Glutathione exists in both reduced (GSH) and oxidized (GSSG) states. In the reduced state, the thiol group of cysteine is able to donate a reducing equivalent (H++ e−) to other molecules, such as reactive oxygen species to neutralize them, or to protein cysteines to maintain their reduced forms. With donating an electron, glutathione itself becomes reactive and readily reacts with another reactive glutathione to form glutathione disulfide (GSSG). Such a reaction is probable due to the relatively high concentration of glutathione in cells (up to 7 mM in the liver).

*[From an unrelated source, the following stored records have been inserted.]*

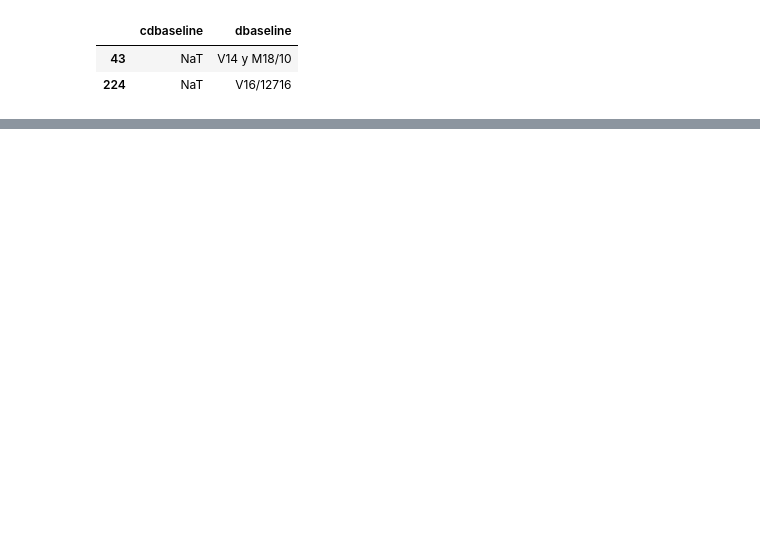
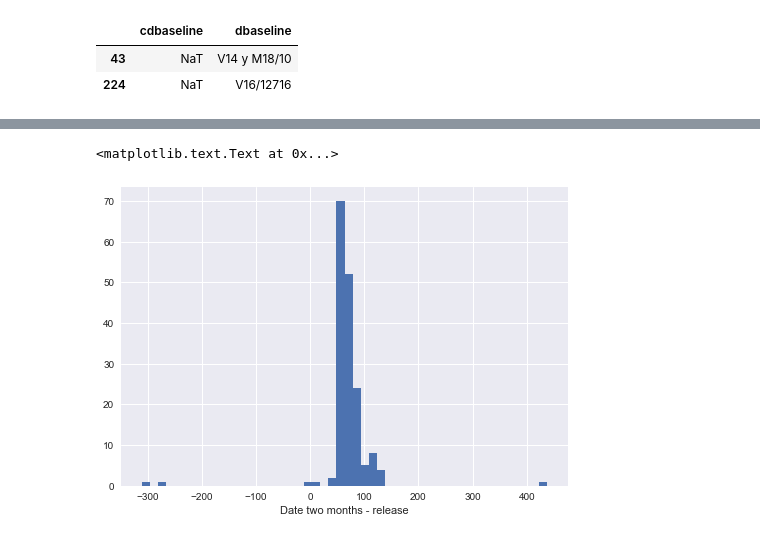
Before and after one commit to sdaza/reentry-chile, a Jupyter notebook: reports/reentry_chile_response_rates.ipynb, the cells around one changed output, grey strips where cells are left out. Saved outputs shown, nothing was run; the diff lists cells and outputs as text; code cells hidden in the pictures; blank space fills up the shorter version.

```diff
--- a/reports/reentry_chile_response_rates.ipynb
+++ b/reports/reentry_chile_response_rates.ipynb
@@ -346,0 +351,7 @@ print(start)
+# %%
+# replace errors in data entry
+errors = ['27/2']
+new_values = ['02/27/2017']
+
+for i in range(0,len(errors)):
+   df.loc[df['d2months'] == errors[i], 'cd2months'] = pd.to_datetime(new_values[i])
@@ -346,0 +378,7 @@ print(start)
+# %%
+ax = df.release_2months.hist(bins = 50)
+ax.set_xlabel('Date two months - release')
+plt.show()
+# %% [output]
+<matplotlib.text.Text at 0x...>
+[figure, added]
```
Also changed, not shown: parts of 53 cells of this notebook.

Generally, interactions between GSH and other molecules with higher relative electrophilicity deplete GSH levels within the cell. An exception to this case involves the sensitivity of GSH to the electrophilic compound’s relative concentration. In high concentrations, the organic molecule Diethyl maleate fully depleted GSH levels in cells. However, in low concentrations, a minor decrease in cellular GSH levels was followed by a two-fold increase. It is used for the prevention and treatment of tissue and cell damage caused by drugs (such as chemotherapy drugs, antituberculosis drugs, psychiatric drugs, paracetamol, etc.), radiotherapy, alcohol, organic phosphorus, etc. It has a protective effect on liver damage caused by various reasons.